*** Opening Data for processing ***

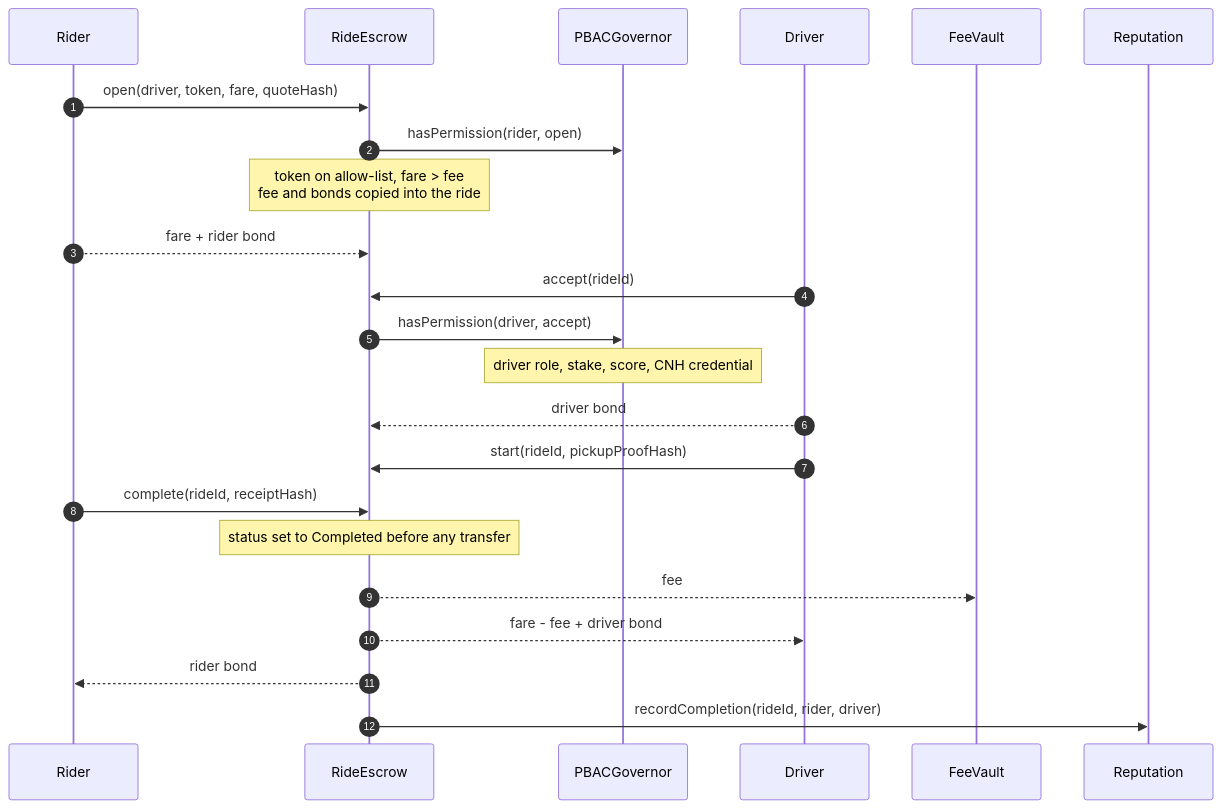
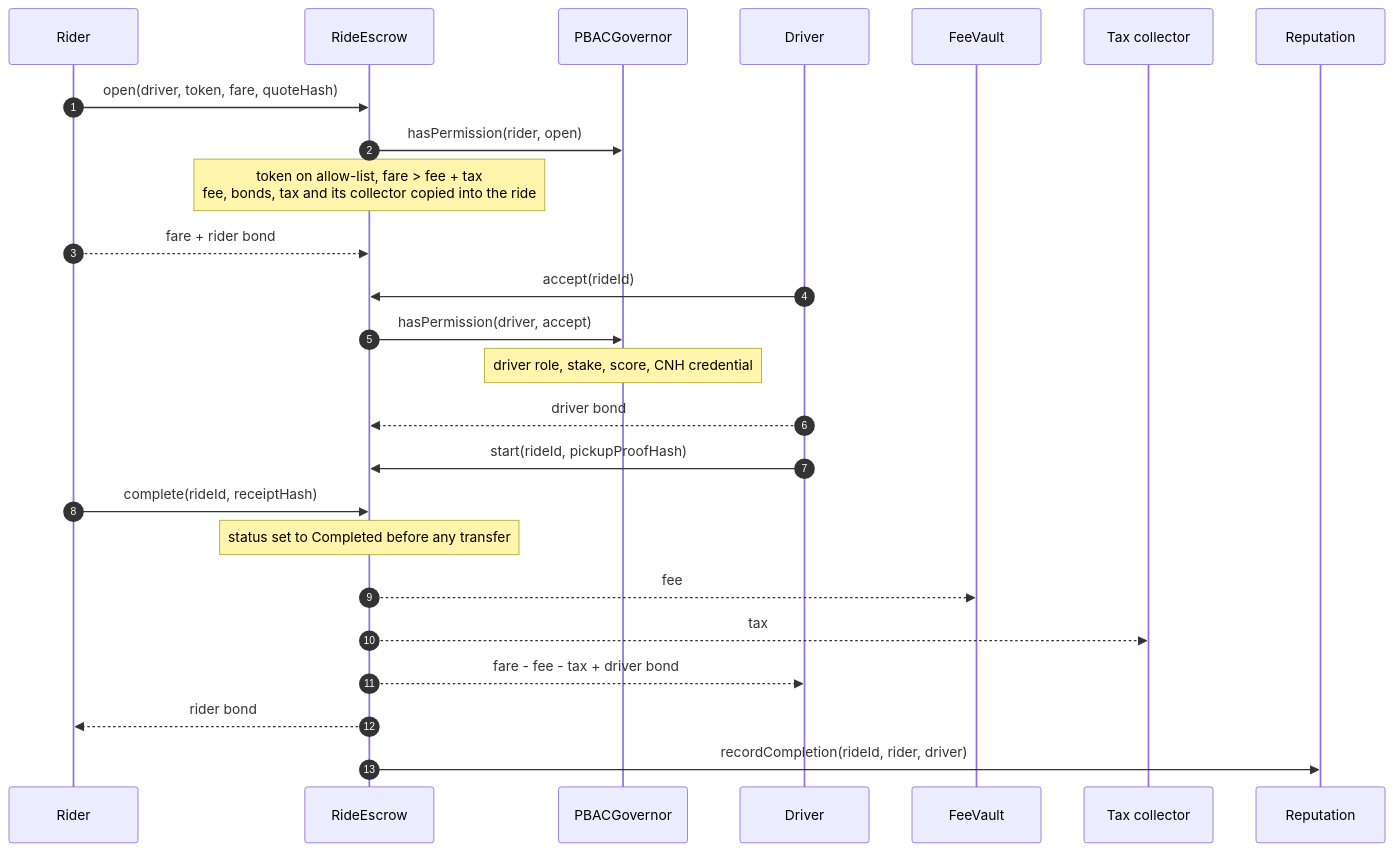
Before and after one commit to MuriloSchaefer/klippelgo: the first of 3 diagrams in contracts/docs/security.md, drawn with Mermaid. The commit also changed other lines of this file and 50 other files, not shown here.

````diff
--- a/contracts/docs/security.md
+++ b/contracts/docs/security.md
@@ -50,26 +50,28 @@
 ```mermaid
 sequenceDiagram
     autonumber
     participant R as Rider
     participant E as RideEscrow
     participant G as PBACGovernor
     participant D as Driver
     participant V as FeeVault
+    participant T as Tax collector
     participant P as Reputation
 
     R->>E: open(driver, token, fare, quoteHash)
     E->>G: hasPermission(rider, open)
-    Note over E: token on allow-list, fare > fee<br/>fee and bonds copied into the ride
+    Note over E: token on allow-list, fare > fee + tax<br/>fee, bonds, tax and its collector copied into the ride
     R-->>E: fare + rider bond
     D->>E: accept(rideId)
     E->>G: hasPermission(driver, accept)
     Note over G: driver role, stake, score, CNH credential
     D-->>E: driver bond
     D->>E: start(rideId, pickupProofHash)
     R->>E: complete(rideId, receiptHash)
     Note over E: status set to Completed before any transfer
     E-->>V: fee
-    E-->>D: fare - fee + driver bond
+    E-->>T: tax
+    E-->>D: fare - fee - tax + driver bond
     E-->>R: rider bond
     E->>P: recordCompletion(rideId, rider, driver)
 ```
````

*** Closing Data for processing ***

The lines above that hold the word "Note" should be found and copied out.

Written solution:
-    Note over E: token on allow-list, fare > fee<br/>fee and bonds copied into the ride
+    Note over E: token on allow-list, fare > fee + tax<br/>fee, bonds, tax and its collector copied into the ride
     Note over G: driver role, stake, score, CNH credential
     Note over E: status set to Completed before any transfer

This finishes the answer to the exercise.